The modern approach suggests using accurate material distribution such as variable rate application techniques, precise weather prediction, and remote sensing for advanced problem-spotting. Satellite monitoring technologies (and crop analysis platforms in particular) are a simple yet cost-efficient entry ticket to the future of farming. Digital tools along with satellite analytics prove especially efficient for big farmers due to good benefit-cost ratio and opportunity to save on scouting. However, it also suits small growers, providing them with a relatively cheap entry to the enterprise-level tech.
Increase profits from your field with crop monitoring platforms.
How satellite imagery and analytics help precision farming transformation?
The most obvious benefit remote sensing and monitoring platforms in particular provide is the comprehensive information that drives field management decision-making. Constantly updated data regarding vegetation health and moisture levels, for example, can point out to spots that need extra watering or fertilization (or have too much of those).
Satellite imagery is also irreplaceable in advanced farming machinery for guidance and variable rate application. For instance, the EOS Crop Monitoring platform features machine learning algorithms that automatically detect and divide fields into crop type category (currently available for Eastern Europe only), calculate field area, and display all the recorded satellite data regarding the field performance and local climate over the past few years upon request. Moreover, it enables to make crop production predictions so that one can make better management decisions.
Machine learning algorithms? What do they have to do with farming?
Satellite imagery takes lots of time to analyze manually, which is why developers train neural networks to automatically recognize the objects’ properties like crop type, field boundaries, and more. The EOS company has proved the data reliability with their comprehensive research and neural network training during the development of the Crop Map project. Crop Map was intended as a part of the World Bank and European Union cooperation with the government of Ukraine to support the agricultural sector transparency in the country. These algorithms helped revealing over 10 million acres of unauthorized land usage area.
- What can EOS Crop Monitoring tell about your field?
- With this platform, you can at least facilitate the following:
- being up-to-date with the state of your crops remotely;
- being aware in advance about weather changes and risks such as cold or heat stress;
- optimizing fertilizer application rates;
- field scouting;
- measuring precise field area;
- forecasting yields.
- How is that possible?
The application allows choosing specific fields to analyze. Then, all the relevant data will be automatically gathered and displayed. Field health information is being monitored through spectral analysis via NDVI, NDSI, and other indices. Precipitation measurements help to assess the soil moisture level while weather indicators (such as wind speed, cloud cover, temperature, and air humidity) will define if that field requires extra care. It can also point out the dependence of culture development on precipitation and temperatures. Interactive graphs with historical weather changes info as well as the forecast for the following days will contribute to field works planning and scheduling. Also, reviewing culture growth historical data allows comparing the regional metrics for yield performance from other fields and forecasting total production volume.
Are there any real cases of using this technology?

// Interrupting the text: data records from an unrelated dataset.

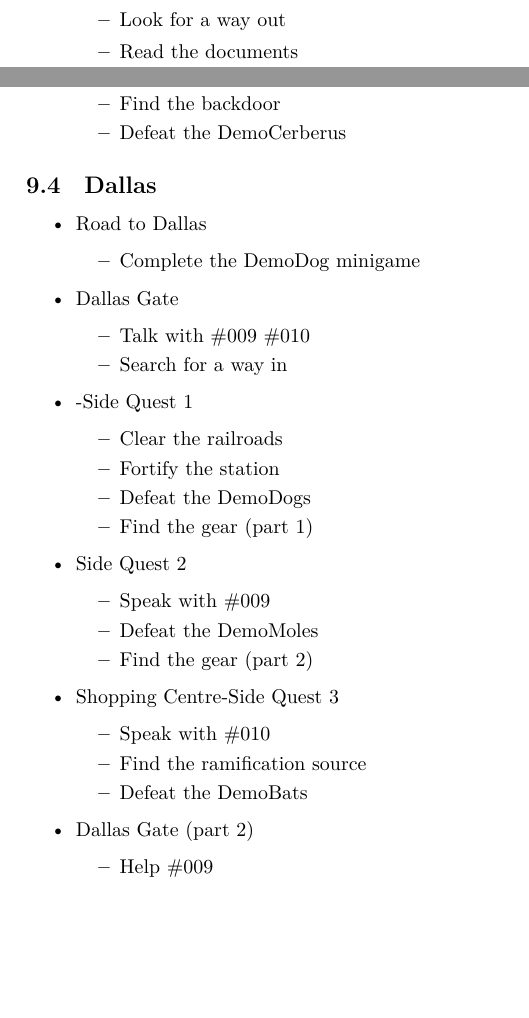
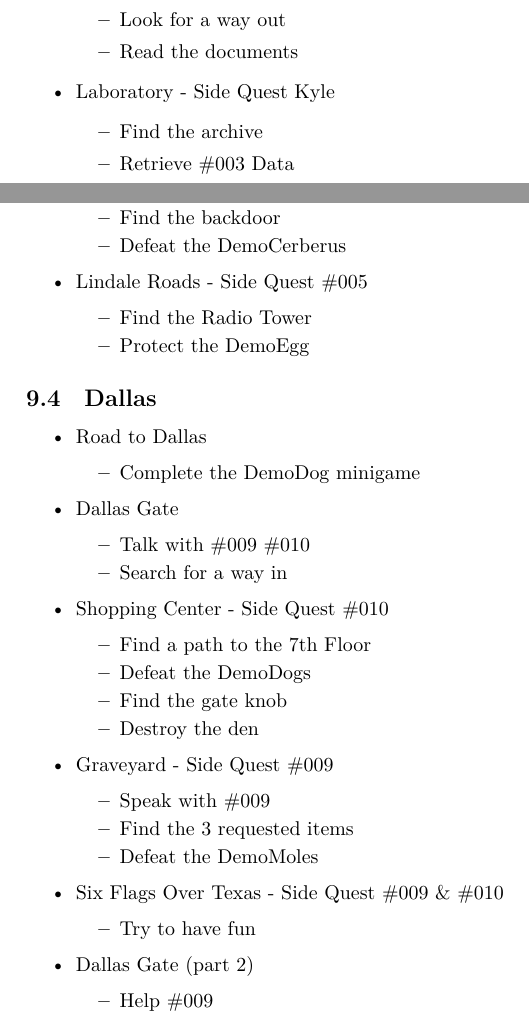
Before and after one commit to gerardbaholli/UNIMI-GLD-Documents, a LaTeX document (main.tex, which reads goals_outline.tex): two parts of pages 16 and 17 of 25, joined at a grey line, cut so that both start at the same text, the shorter picture padded with empty space. Compiled offline with XeLaTeX.

Commit message:
Update on goals_outline and minor fix in settings

```diff
--- a/goals_outline.tex
+++ b/goals_outline.tex
@@ -50,6 +50,11 @@
 		\item Look for a way out
 		\item Read the documents
 	\end{itemize}
+	\item Laboratory - Side Quest Kyle
+	\begin{itemize}
+		\item Find the archive
+		\item Retrieve \#003 Data
+	\end{itemize}
 \end{itemize}
 
 \subsection{Lindale}
@@ -73,6 +78,11 @@
 		\item Find the backdoor
 		\item Defeat the DemoCerberus
 	\end{itemize}
+	\item Lindale Roads - Side Quest \#005
+	\begin{itemize}
+		\item Find the Radio Tower
+		\item Protect the DemoEgg
+	\end{itemize}
 \end{itemize}
 
 \subsection{Dallas}
@@ -86,24 +96,22 @@
 		\item Talk with \#009 \#010
 		\item Search for a way in
 	\end{itemize}
-	\item -Side Quest 1
+	\item Shopping Center - Side Quest \#010
 	\begin{itemize}
-		\item Clear the railroads
-		\item Fortify the station
+		\item Find a path to the 7th Floor
 		\item Defeat the DemoDogs
-		\item Find the gear (part 1)
+		\item Find the gate knob
+		\item Destroy the den
 	\end{itemize}
-	\item Side Quest 2
+	\item Graveyard - Side Quest \#009
 	\begin{itemize}
 		\item Speak with \#009
+		\item Find the 3 requested items
 		\item Defeat the DemoMoles
-		\item Find the gear (part 2)
 	\end{itemize}
-	\item Shopping Centre-Side Quest 3
+	\item Six Flags Over Texas - Side Quest \#009 \& \#010
 	\begin{itemize}
-		\item Speak with \#010
-		\item Find the ramification source
-		\item Defeat the DemoBats
+		\item Try to have fun
 	\end{itemize}
 	\item Dallas Gate (part 2)
 	\begin{itemize}
```
Also changed, not shown: settings_fundamental_concepts.tex (+2 -3 lines), goals_outline.tex (8 more changed lines), 1 other file.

EOS Crop Monitoring was the product of choice for Agroprosperis Group (controlled by the American NCH Capital), the largest producer and exporter of wheat, soya, corn and other cultures in the Black Sea region. The company offers financial, growing, storing and exporting services for farmers.
Over the past year, the company has been looking to put Variable Rate Application into practice. By using the satellite imagery they have determined the most productive fields. The decision was to increase the dosage of nitrogen fertilizer to maximize the potential of these fields.
The old strategy implied putting fertilizers evenly distributed among all fields instead of multiplying the output from the best fields and spending fewer resources overall. Plus, 5000-7500 acres of croplands is a huge territory to look after manually. This is why using satellite imagery and crop monitoring was a commercially right decision for the company, as its top-management stated.
How to calculate potential profit from using satellite monitoring?
We know that the average yield in the US from one acre of wheat is around 48 bushels (1306 kg). Let’s review a hypothetical situation. If a 500-acre farm produces 340 tons of crop and the price will average $190 per ton, this field’s owner can lose over $6 000 of income if just 5% of that field fails.
To sum up, satellite analytics and crop monitoring platforms provide an easy and cost-efficient entry into the smart farming trend. Not to mention the fact that they indeed make the life of a farmer easier. And a farm more profitable if the provided information is being used correctly!